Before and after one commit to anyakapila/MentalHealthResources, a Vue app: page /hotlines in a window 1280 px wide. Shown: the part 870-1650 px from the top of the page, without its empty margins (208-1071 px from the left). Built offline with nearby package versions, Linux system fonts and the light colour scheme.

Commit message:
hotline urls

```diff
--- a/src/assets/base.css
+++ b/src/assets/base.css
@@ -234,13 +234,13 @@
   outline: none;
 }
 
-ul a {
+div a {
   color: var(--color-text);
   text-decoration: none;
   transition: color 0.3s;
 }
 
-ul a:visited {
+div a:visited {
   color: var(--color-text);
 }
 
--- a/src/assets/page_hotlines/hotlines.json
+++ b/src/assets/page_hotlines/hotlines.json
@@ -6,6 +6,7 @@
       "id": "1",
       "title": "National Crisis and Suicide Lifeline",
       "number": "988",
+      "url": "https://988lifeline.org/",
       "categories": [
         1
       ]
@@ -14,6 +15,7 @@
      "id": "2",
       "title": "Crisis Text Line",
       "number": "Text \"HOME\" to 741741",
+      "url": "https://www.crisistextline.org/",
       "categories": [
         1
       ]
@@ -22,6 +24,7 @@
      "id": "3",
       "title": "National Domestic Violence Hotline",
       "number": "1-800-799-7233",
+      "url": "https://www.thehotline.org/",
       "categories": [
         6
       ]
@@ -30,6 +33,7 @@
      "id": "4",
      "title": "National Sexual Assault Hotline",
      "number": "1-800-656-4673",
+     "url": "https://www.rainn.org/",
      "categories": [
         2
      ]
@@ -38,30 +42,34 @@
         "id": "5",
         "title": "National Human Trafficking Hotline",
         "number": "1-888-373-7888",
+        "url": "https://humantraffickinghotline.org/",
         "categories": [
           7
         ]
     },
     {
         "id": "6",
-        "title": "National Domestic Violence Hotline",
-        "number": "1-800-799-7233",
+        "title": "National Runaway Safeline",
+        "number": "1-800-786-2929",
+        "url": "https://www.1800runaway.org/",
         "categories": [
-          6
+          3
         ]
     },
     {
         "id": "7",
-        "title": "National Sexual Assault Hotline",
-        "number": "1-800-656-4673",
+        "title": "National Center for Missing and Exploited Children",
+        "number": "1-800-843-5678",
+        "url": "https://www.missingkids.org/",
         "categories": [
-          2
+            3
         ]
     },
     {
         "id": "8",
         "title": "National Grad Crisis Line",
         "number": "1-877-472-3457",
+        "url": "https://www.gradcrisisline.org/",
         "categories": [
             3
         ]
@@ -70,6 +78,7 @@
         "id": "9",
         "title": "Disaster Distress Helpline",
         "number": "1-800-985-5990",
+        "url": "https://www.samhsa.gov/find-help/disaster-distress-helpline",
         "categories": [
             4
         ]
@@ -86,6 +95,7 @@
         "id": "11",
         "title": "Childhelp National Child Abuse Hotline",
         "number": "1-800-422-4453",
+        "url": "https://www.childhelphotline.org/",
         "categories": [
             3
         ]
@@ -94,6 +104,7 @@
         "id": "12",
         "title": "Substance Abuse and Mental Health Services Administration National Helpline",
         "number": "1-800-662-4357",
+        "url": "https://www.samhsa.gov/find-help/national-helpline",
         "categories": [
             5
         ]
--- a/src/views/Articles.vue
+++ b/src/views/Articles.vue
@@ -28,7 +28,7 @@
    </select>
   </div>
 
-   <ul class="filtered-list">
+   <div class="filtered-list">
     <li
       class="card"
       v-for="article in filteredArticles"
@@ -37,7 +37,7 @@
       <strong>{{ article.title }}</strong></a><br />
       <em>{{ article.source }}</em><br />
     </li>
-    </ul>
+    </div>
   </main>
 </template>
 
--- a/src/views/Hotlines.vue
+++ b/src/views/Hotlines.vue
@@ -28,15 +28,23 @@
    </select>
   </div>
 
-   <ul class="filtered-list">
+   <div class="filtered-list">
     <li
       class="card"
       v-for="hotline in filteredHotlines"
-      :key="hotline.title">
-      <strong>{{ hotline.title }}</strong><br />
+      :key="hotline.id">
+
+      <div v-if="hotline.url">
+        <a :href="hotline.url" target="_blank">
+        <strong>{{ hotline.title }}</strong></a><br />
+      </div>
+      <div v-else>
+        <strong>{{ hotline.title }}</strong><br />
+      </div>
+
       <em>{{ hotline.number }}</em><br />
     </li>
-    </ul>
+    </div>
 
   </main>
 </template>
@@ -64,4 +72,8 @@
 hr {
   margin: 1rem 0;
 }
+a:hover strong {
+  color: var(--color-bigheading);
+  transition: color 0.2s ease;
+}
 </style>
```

### Assigned task
Find the string "base" in the entries above. Copy each line where it occurs.

### Answer for the task
--- a/src/assets/base.css
+++ b/src/assets/base.css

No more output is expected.